=== Section Start ===

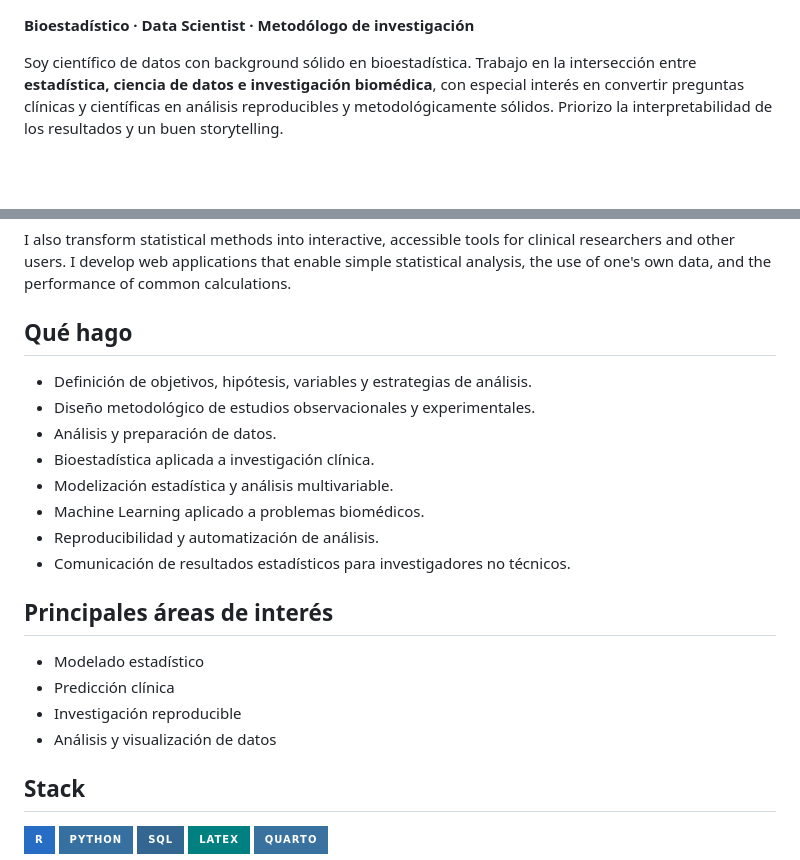
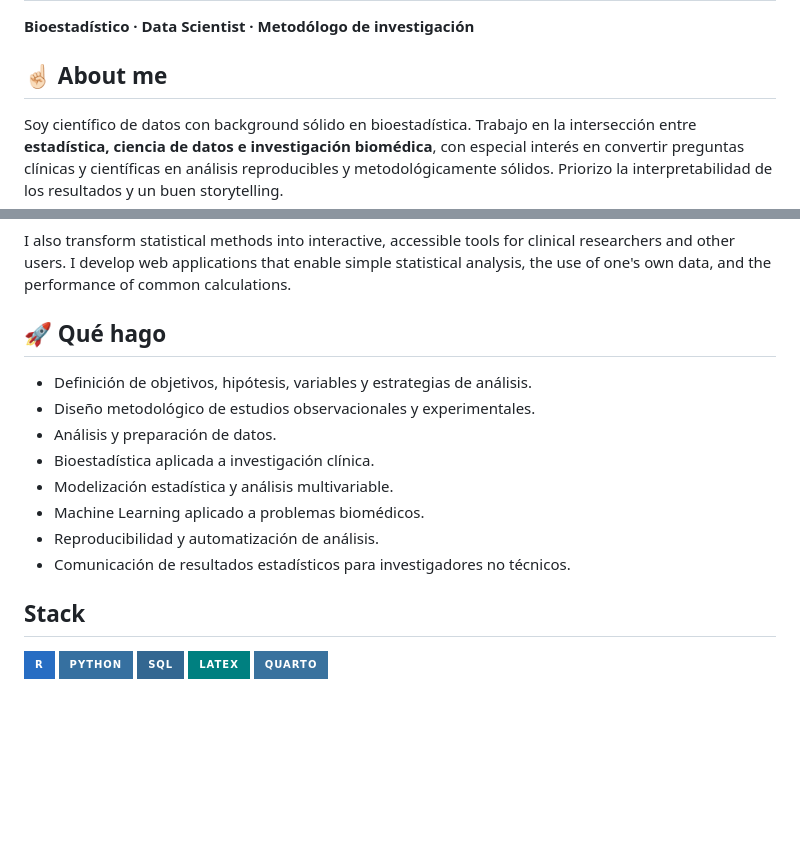
Before and after one commit to MarioC0093/MarioC0093, a Markdown page: README.md, 2 parts joined by grey strips. GitHub-like rendering; badges without logos; blank space fills up the shorter version.

```diff
--- a/README.md
+++ b/README.md
@@ -1,4 +3,6 @@
 **Bioestadístico · Data Scientist · Metodólogo de investigación**
+
+## ☝🏻 About me
 
 Soy científico de datos con background sólido en bioestadística. Trabajo en la intersección entre **estadística, ciencia de datos e investigación biomédica**, con especial interés en convertir preguntas clínicas y científicas en análisis reproducibles y metodológicamente sólidos. Priorizo la interpretabilidad de los resultados y un buen storytelling.
 
@@ -20,8 +24,7 @@ I am a senior data scientist with a strong background in biostatistics. I work a
 
 I also transform statistical methods into interactive, accessible tools for clinical researchers and other users. I develop web applications that enable simple statistical analysis, the use of one's own data, and the performance of common calculations.
 
-
-## Qué hago
+## 🚀 Qué hago
 
 * Definición de objetivos, hipótesis, variables y estrategias de análisis.
 * Diseño metodológico de estudios observacionales y experimentales.
@@ -31,13 +34,6 @@ I also transform statistical methods into interactive, accessible tools for clin
 * Machine Learning aplicado a problemas biomédicos.
 * Reproducibilidad y automatización de análisis.
 * Comunicación de resultados estadísticos para investigadores no técnicos.
-
-## Principales áreas de interés
-
-- Modelado estadístico
-- Predicción clínica
-- Investigación reproducible
-- Análisis y visualización de datos
 
 ## Stack
 
```
Also changed, not shown: other parts of README.md (+2 -0 lines).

=== Section End ===

You need to restate all of the entries above exactly and leave the pictures behind.

Before and after one commit to MarioC0093/MarioC0093, a Markdown page: README.md, 2 parts joined by grey strips. GitHub-like rendering; badges without logos; blank space fills up the shorter version.

```diff
--- a/README.md
+++ b/README.md
@@ -1,4 +3,6 @@
 **Bioestadístico · Data Scientist · Metodólogo de investigación**
+
+## ☝🏻 About me
 
 Soy científico de datos con background sólido en bioestadística. Trabajo en la intersección entre **estadística, ciencia de datos e investigación biomédica**, con especial interés en convertir preguntas clínicas y científicas en análisis reproducibles y metodológicamente sólidos. Priorizo la interpretabilidad de los resultados y un buen storytelling.
 
@@ -20,8 +24,7 @@ I am a senior data scientist with a strong background in biostatistics. I work a
 
 I also transform statistical methods into interactive, accessible tools for clinical researchers and other users. I develop web applications that enable simple statistical analysis, the use of one's own data, and the performance of common calculations.
 
-
-## Qué hago
+## 🚀 Qué hago
 
 * Definición de objetivos, hipótesis, variables y estrategias de análisis.
 * Diseño metodológico de estudios observacionales y experimentales.
@@ -31,13 +34,6 @@ I also transform statistical methods into interactive, accessible tools for clin
 * Machine Learning aplicado a problemas biomédicos.
 * Reproducibilidad y automatización de análisis.
 * Comunicación de resultados estadísticos para investigadores no técnicos.
-
-## Principales áreas de interés
-
-- Modelado estadístico
-- Predicción clínica
-- Investigación reproducible
-- Análisis y visualización de datos
 
 ## Stack
 
```
Also changed, not shown: other parts of README.md (+2 -0 lines).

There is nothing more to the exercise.